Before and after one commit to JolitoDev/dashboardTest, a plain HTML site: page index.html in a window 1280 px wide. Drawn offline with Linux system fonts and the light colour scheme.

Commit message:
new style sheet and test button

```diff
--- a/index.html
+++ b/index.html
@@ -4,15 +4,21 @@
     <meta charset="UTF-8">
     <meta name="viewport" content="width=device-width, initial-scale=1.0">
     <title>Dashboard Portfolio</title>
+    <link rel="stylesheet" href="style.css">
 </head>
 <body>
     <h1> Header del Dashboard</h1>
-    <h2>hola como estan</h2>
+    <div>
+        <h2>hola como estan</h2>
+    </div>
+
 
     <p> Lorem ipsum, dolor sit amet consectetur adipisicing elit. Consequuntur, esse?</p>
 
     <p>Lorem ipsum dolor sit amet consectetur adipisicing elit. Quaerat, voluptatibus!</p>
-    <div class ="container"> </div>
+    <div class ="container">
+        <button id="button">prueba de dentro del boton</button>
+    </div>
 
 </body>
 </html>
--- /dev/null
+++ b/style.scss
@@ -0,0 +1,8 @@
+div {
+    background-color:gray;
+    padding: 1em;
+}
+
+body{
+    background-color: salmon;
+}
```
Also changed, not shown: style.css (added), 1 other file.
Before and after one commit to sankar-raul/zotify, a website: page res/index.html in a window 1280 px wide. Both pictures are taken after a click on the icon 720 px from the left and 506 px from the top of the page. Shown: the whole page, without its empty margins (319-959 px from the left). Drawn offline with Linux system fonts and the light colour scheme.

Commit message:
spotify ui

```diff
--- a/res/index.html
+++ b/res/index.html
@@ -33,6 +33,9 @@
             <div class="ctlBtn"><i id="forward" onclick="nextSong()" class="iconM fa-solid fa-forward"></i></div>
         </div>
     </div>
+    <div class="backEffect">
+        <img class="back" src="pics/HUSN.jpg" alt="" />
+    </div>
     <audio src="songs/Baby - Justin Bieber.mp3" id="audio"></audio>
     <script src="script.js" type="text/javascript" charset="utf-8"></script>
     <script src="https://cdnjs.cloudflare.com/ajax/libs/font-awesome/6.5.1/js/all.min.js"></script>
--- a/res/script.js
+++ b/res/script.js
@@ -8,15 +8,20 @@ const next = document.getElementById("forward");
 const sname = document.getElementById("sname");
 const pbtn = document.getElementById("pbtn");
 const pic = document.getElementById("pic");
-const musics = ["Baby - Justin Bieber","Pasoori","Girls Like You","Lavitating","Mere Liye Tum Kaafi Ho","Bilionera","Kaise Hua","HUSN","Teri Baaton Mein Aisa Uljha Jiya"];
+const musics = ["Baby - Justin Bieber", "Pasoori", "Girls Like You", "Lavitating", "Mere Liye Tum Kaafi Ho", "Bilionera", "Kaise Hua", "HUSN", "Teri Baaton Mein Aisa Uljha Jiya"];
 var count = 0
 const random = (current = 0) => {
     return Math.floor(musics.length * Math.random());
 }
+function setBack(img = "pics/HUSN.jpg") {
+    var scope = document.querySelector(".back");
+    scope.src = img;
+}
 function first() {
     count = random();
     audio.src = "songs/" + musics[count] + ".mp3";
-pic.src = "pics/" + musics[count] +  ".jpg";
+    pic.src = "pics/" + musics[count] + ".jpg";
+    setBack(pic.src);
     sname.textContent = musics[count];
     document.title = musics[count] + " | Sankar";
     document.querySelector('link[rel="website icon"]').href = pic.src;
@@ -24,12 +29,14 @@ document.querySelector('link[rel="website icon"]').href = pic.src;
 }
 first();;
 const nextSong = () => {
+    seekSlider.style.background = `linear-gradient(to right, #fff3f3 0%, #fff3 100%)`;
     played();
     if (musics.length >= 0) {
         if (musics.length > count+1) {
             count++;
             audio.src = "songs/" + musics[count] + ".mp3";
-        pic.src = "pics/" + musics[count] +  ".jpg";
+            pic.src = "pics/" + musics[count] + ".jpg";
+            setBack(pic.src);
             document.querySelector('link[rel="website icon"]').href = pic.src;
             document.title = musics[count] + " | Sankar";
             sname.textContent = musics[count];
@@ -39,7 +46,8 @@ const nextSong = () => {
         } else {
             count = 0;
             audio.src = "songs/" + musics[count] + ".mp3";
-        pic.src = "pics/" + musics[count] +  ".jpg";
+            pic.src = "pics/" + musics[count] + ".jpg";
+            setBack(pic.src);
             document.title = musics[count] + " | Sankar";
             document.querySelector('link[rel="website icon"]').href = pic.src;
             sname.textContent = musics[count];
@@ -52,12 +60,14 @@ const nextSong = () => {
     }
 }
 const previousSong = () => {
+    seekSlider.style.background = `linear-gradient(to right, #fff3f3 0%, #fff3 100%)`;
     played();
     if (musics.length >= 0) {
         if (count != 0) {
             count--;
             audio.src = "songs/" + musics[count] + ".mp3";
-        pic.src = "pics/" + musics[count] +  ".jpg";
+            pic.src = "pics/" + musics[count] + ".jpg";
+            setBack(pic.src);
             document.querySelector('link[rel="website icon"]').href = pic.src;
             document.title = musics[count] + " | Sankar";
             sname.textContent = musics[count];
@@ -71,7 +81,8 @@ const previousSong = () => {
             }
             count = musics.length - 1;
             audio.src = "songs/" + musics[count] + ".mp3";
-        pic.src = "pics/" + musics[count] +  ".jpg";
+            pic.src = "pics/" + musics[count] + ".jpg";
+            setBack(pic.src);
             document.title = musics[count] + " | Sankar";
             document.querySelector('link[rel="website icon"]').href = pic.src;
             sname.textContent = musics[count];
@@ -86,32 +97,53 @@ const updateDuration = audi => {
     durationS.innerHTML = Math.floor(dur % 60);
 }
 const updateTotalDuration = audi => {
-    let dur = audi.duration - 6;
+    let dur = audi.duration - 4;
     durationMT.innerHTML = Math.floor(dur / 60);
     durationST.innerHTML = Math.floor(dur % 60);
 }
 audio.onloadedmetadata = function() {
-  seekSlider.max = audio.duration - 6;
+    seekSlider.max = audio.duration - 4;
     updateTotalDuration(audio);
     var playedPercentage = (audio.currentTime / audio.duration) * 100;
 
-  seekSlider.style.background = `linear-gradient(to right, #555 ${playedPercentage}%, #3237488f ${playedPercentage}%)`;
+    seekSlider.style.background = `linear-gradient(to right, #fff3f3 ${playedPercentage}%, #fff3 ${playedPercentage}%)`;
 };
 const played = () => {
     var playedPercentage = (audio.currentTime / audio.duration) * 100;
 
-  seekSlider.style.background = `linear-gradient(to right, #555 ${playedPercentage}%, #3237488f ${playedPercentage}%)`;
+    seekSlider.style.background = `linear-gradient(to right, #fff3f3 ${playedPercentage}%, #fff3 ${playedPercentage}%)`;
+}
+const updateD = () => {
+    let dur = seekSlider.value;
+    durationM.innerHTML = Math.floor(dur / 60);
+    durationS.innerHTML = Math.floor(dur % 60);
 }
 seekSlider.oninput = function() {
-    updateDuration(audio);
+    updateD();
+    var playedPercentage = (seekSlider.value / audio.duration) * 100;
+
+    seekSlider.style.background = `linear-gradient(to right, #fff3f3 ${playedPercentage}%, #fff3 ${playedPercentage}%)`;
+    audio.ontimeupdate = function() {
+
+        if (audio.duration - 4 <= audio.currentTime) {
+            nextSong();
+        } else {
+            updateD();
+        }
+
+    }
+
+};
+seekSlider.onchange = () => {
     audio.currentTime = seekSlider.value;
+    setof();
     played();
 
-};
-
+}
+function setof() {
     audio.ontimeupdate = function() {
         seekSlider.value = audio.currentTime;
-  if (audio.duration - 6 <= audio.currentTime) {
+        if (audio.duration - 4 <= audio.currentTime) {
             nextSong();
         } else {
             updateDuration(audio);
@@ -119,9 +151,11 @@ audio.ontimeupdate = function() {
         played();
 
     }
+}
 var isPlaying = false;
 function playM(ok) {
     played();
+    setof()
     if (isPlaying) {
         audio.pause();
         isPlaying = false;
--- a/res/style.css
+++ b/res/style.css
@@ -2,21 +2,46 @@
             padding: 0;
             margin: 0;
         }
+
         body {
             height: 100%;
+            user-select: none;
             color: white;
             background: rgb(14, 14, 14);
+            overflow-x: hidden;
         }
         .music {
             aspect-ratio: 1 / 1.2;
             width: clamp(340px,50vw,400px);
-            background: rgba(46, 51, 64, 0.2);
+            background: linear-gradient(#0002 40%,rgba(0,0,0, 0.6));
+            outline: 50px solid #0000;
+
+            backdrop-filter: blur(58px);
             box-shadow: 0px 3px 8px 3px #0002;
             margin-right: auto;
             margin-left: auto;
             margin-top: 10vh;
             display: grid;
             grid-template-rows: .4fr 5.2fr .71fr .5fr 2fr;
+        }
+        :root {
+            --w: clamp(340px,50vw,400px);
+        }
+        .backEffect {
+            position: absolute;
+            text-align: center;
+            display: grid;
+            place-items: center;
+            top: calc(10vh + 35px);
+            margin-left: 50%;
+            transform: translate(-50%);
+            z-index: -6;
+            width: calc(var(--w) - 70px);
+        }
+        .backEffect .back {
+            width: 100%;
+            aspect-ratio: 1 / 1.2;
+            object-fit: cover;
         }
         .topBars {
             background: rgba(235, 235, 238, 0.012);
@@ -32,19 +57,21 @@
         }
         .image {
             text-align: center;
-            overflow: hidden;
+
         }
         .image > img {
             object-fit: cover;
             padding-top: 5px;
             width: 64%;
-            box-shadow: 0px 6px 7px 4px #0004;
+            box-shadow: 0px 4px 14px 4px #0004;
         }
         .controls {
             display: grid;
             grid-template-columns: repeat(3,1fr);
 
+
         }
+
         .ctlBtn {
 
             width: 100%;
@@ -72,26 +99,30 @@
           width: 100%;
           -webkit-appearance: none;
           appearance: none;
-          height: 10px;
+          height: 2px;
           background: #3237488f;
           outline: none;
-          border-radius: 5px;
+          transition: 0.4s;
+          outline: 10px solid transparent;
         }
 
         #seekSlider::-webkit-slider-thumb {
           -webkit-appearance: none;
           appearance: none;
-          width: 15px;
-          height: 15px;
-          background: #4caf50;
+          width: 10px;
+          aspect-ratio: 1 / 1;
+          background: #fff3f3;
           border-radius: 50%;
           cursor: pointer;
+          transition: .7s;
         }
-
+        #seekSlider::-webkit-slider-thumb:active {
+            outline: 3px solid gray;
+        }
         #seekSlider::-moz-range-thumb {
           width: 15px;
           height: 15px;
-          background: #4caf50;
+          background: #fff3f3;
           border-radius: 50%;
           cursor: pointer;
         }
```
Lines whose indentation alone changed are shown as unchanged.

_ _ _ _ _

WHAT TO PRODUCE =>
Tally every line in these entries where the string "currentTime" occurs. The tally alone is the answer.

THE ANSWER =>
7